Ever felt the need to use a two dimensional array in you iOS project? Well, I have. So here is what I had done:
- Created a NSObject subclass.
- Taken two private NSMutableArray instances, one for row and one for column.
- Created a nested for loop to traverse those arrays, and fill them with NSNull objects.
- Created a method to insert value/object on the [row][column] index.
So this is fairly easy and straightforward. But wouldn’t it be nicer if you didn’t have to do all these steps and figure out how to write those monotonous codes all by yourself?
My good friend, I have good news for you! I have created a simple CocoaPod to minimize your task!
We all know the three basic principles of OOP: Encapsulation, Inheritance and Polymorphism. And there is also this fourth principle: Data Abstraction; though it’s not always mentioned as a standalone principle, as it is closely tied with encapsulation. Today I am going to discuss a simple case to display the power and necessity of Inheritance.
Let’s assume a scenario: you are working on an application, which has to perform a server call asynchronously and has no direct impact on the UI. But when the server returns a response, you have to make some modification to your application regardless of the present UI.
Now a days it is fairly common to use CocoaPods to your project as the dependency manager for your iOS and MacOs projects. I have been using it for quite some time now; and to my utter delight, oh boy, I am glad I got to know how to use this masterpiece!
Now to a fairly uncommon scenario, what if you want to create your own pod?
For a recent project of mine, I had created this custom controller. This is quite similar to the ViewPager control used in Android. I’ve named this controller
SHViewPager, here is the gitHub link.
Hi everyone and welcome again to my blog. Today I am going to discuss a quick fix with you guys. Recently I was working in one my projects and came to a point where I had to use a formatter, which will put spaces after every three digit of a decimal number. For example, if the number is 20000, it will make it look like 200 000. Simple and it is vastly used, isn’t it? Continue reading

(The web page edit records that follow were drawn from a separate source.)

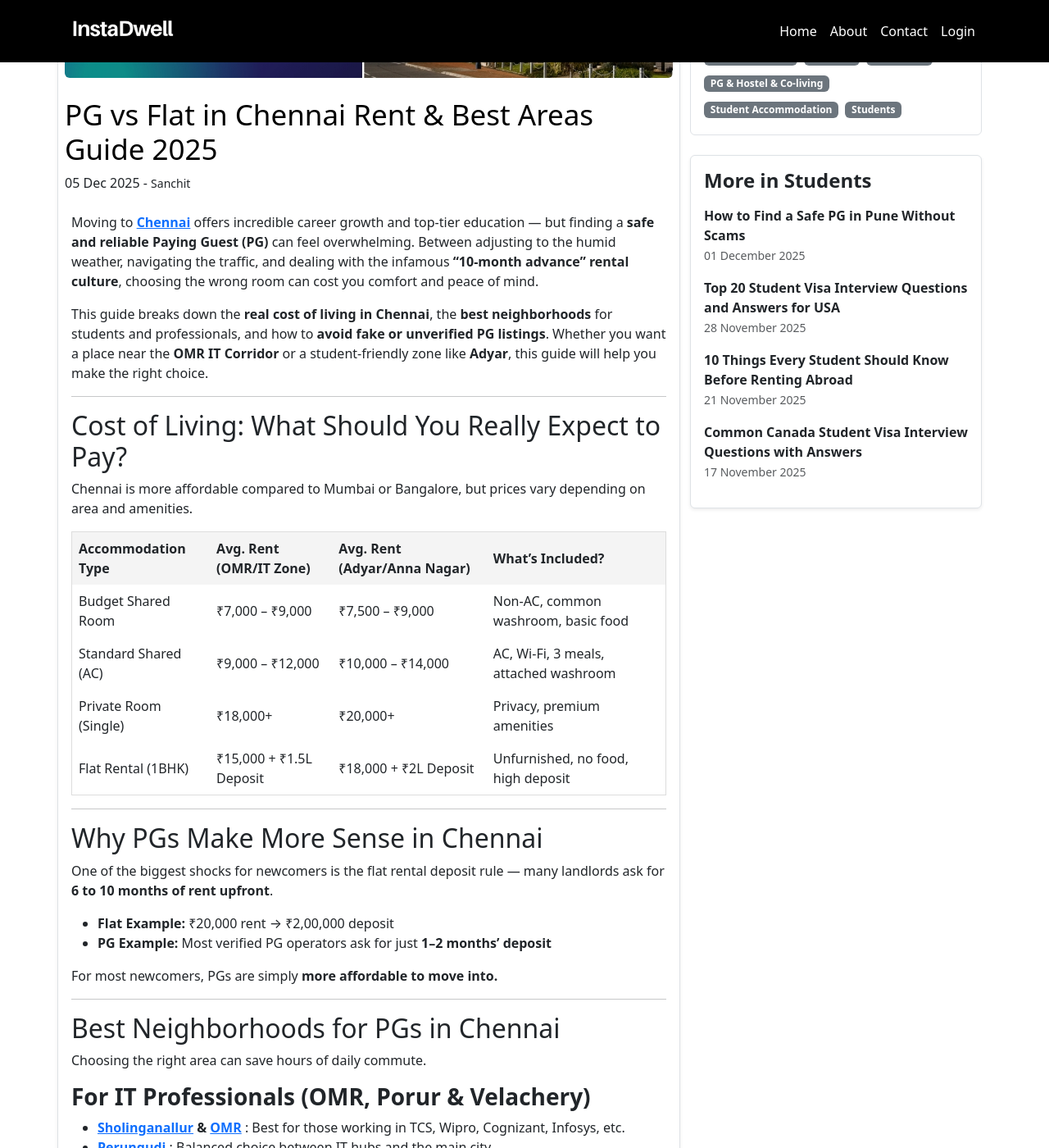
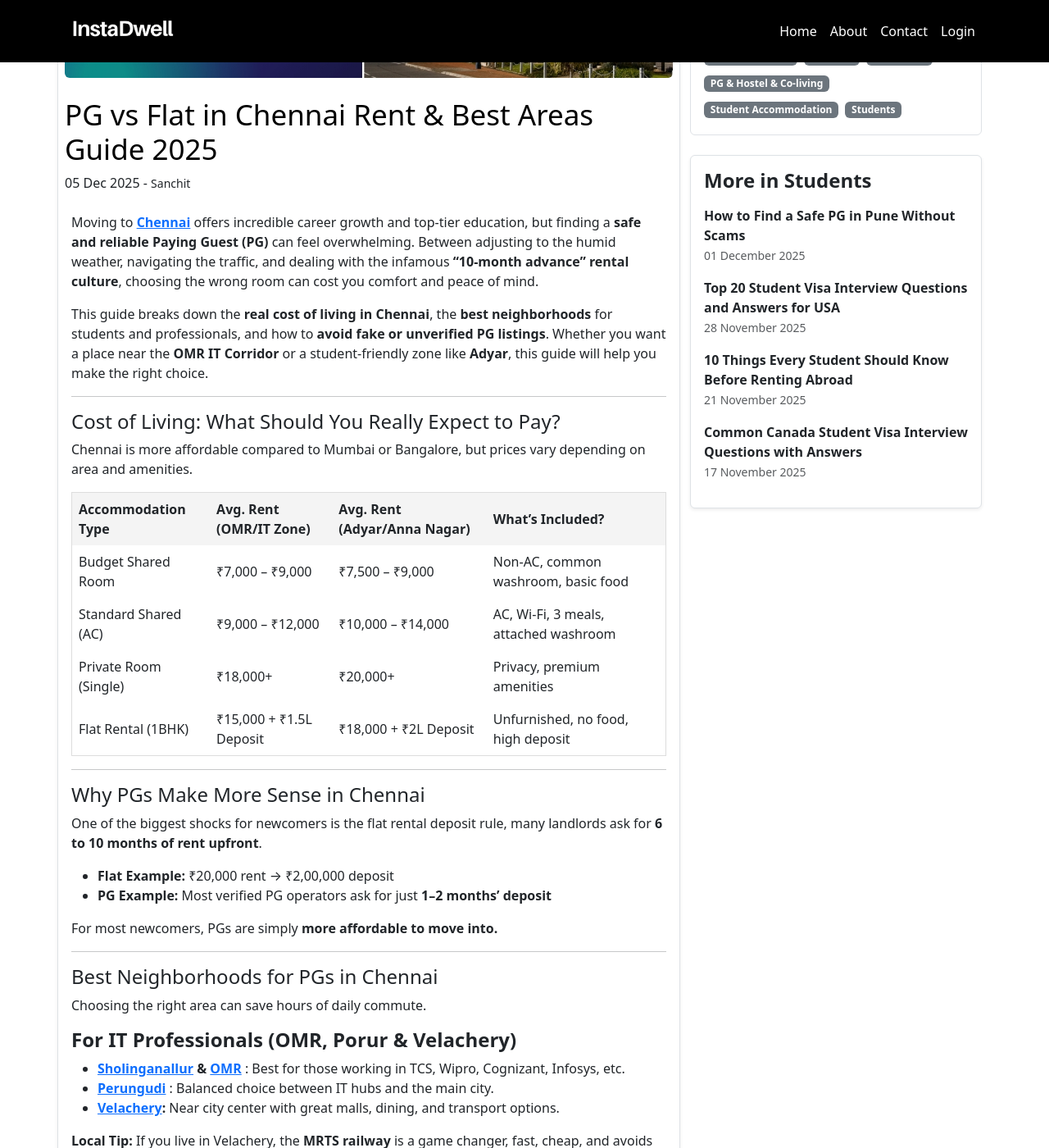
Before and after one commit to instadw/instadwell-blog, a Jekyll site: the page built from _posts/2025-12-05-pg-vs-flat-in-chennai-rent-and-best-areas-guide-2025.md, in a window 1280 px wide and 1400 px high, scrolled down 398 px. Shown: the whole window at 82% size. Built offline with Jekyll 4.4.1, drawn with Linux system fonts in a browser that asks for light colours; some of the changed text lies outside the part shown.

```diff
--- a/_posts/2025-12-05-pg-vs-flat-in-chennai-rent-and-best-areas-guide-2025.md
+++ b/_posts/2025-12-05-pg-vs-flat-in-chennai-rent-and-best-areas-guide-2025.md
@@ -9,13 +9,13 @@ category: Students
 date: 2025-12-05T09:14:00.000+05:30
 ---
 
-Moving to **[Chennai](https://instadwell.com/search?country=india&lat=13.0843&lng=80.2705&location=chennai)** offers incredible career growth and top-tier education — but finding a **safe and reliable Paying Guest (PG)** can feel overwhelming. Between adjusting to the humid weather, navigating the traffic, and dealing with the infamous **"10-month advance" rental culture**, choosing the wrong room can cost you comfort and peace of mind.
+Moving to **[Chennai](https://instadwell.com/search?country=india&lat=13.0843&lng=80.2705&location=chennai)** offers incredible career growth and top-tier education, but finding a **safe and reliable Paying Guest (PG)** can feel overwhelming. Between adjusting to the humid weather, navigating the traffic, and dealing with the infamous **"10-month advance" rental culture**, choosing the wrong room can cost you comfort and peace of mind.
 
 This guide breaks down the **real cost of living in Chennai**, the **best neighborhoods** for students and professionals, and how to **avoid fake or unverified PG listings**. Whether you want a place near the **OMR IT Corridor** or a student-friendly zone like **Adyar**, this guide will help you make the right choice.
 
 ---
 
-## Cost of Living: What Should You Really Expect to Pay?
+#### Cost of Living: What Should You Really Expect to Pay?
 
 Chennai is more affordable compared to Mumbai or Bangalore, but prices vary depending on area and amenities.
 
@@ -28,9 +28,9 @@ Chennai is more affordable compared to Mumbai or Bangalore, but prices vary depe
 
 ---
 
-##  Why PGs Make More Sense in Chennai
+####  Why PGs Make More Sense in Chennai
 
-One of the biggest shocks for newcomers is the flat rental deposit rule — many landlords ask for **6 to 10 months of rent upfront**.
+One of the biggest shocks for newcomers is the flat rental deposit rule, many landlords ask for **6 to 10 months of rent upfront**.
 
 * **Flat Example:** ₹20,000 rent → ₹2,00,000 deposit
 * **PG Example:** Most verified PG operators ask for just **1–2 months’ deposit**
@@ -39,11 +39,11 @@ For most newcomers, PGs are simply **more affordable to move into.**
 
 ---
 
-##  Best Neighborhoods for PGs in Chennai
+####  Best Neighborhoods for PGs in Chennai
 
 Choosing the right area can save hours of daily commute.
 
-###  **For IT Professionals (OMR, Porur & Velachery)**
+####  **For IT Professionals (OMR, Porur & Velachery)**
 
 * **[Sholinganallur](https://instadwell.com/search?lat=12.9009877&lng=80.2279301&location=Sholinganallur,%20Chennai,%20Tamil%20Nadu,%20India&city=Chennai&country=India) & [OMR](https://instadwell.com/search?lat=12.941451&lng=80.236414&location=Old,%203-170,%202nd%20St,%20Mettukuppam,%20Chennai,%20Tamil%20Nadu%20600097,%20India&city=Chennai&country=India)** : Best for those working in TCS, Wipro, Cognizant, Infosys, etc.
 * **[Perungudi](https://instadwell.com/search?lat=12.9653652&lng=80.2461057&location=Perungudi,%20Chennai,%20Tamil%20Nadu,%20India&city=Chennai&country=India)** : Balanced choice between IT hubs and the main city.
@@ -55,7 +55,7 @@ If you live in Velachery, the **MRTS railway** is a game changer, fast, cheap, a
 
 ---
 
-###  **For Students (Adyar, Anna Nagar, Tambaram)**
+####  **For Students (Adyar, Anna Nagar, Tambaram)**
 
 * **[Adyar](https://instadwell.com/search?lat=13.0011774&lng=80.2564957&location=Adyar,%20Chennai,%20Tamil%20Nadu,%20India&city=Chennai&country=India):** Ideal for IIT Madras and Anna University students. Safe, green, and walkable.
 * **[Anna Nagar](https://instadwell.com/search?lat=13.0849557&lng=80.2101342&location=Anna%20Nagar,%20Chennai,%20Tamil%20Nadu,%20India&city=Chennai&country=India):** Premium, well-planned area with great connectivity.
@@ -63,7 +63,7 @@ If you live in Velachery, the **MRTS railway** is a game changer, fast, cheap, a
 
 ---
 
-##  AC or No AC? The Chennai Weather Reality
+####  AC or No AC? The Chennai Weather Reality
 
 In many cities, AC is optional. In Chennai, it often becomes a necessity, especially between **April and July**, when humidity remains above **30°C even at night.**
 
@@ -79,9 +79,9 @@ AC usage can add **₹1,500–₹3,000/month.**
 
 ---
 
-##  Will You Get North Indian Food?
+####  Will You Get North Indian Food?
 
-Yes — especially in PGs near IT hubs.
+Yes, especially in PGs near IT hubs.
 Most use **hybrid menus**, like:
 
 * Breakfast → Idli/Dosa/Upma
@@ -91,7 +91,7 @@ Avoid unorganized PGs if you're not used to pure South Indian food, as rice-base
 
 ---
 
-##  PG vs Hostel — What’s Better?
+####  PG vs Hostel — What’s Better?
 
 | Feature    | Hostel        | PG                    |
 | ---------- | ------------- | --------------------- |
@@ -104,7 +104,7 @@ Avoid unorganized PGs if you're not used to pure South Indian food, as rice-base
 
 ---
 
-##  Essential Amenities Checklist
+####  Essential Amenities Checklist
 
 Before paying any deposit, confirm:
 
@@ -117,7 +117,7 @@ Before paying any deposit, confirm:
 
 ---
 
-##  5 Questions You MUST Ask Before Booking
+####  5 Questions You MUST Ask Before Booking
 
 Take a screenshot and ask the PG owner:
 
@@ -129,7 +129,7 @@ Take a screenshot and ask the PG owner:
 
 ---
 
-##  Booking a Verified PG on InstaDwell
+####  Booking a Verified PG on InstaDwell
 
 Skip brokers. Skip uncertainty.
 
@@ -140,23 +140,27 @@ Skip brokers. Skip uncertainty.
 
 ---
 
-##  Frequently Asked Questions
+####  Frequently Asked Questions
 
 **Q: Do PGs allow unmarried couples?**
+
 Mostly no. A few premium co-living spaces may, but they are rare.
 
 **Q: Do PGs offer North Indian food?**
-Yes — especially near Velachery, OMR, and Porur.
+
+Yes, especially near Velachery, OMR, and Porur.
 
 **Q: What’s the lock-in period?**
+
 Usually **1–3 months** (much shorter than rental flats).
 
 **Q: Is Chennai safe for women?**
+
 Yes, especially areas like **Adyar, Besant Nagar, and OMR**. Just ensure CCTV + biometric access.
 
 ---
 
-##  Conclusion
+####  Conclusion
 
 House hunting in Chennai doesn’t have to be stressful. Whether you want a **budget student PG in Tambaram** or a **premium coliving room in Sholinganallur**, verified options are available.
 
```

Hello guys and welcome to the third and final part of our discussion on Objective-C protocols and delegation. On the last part we had finished our code and left the discussion for this part. Well, what are we waiting for? Open the project and run it on the simulator, you’ll see something like this: Continue reading
Hello again, welcome to the second part of the discussion on iOS protocol and delegates. On the previous part I left on the theoretical discussion about what are Objective-C protocol and delegates. Here is the link to first part of this discussion. Moving forward, I am going to give a practical example and explain more on this topic. Continue reading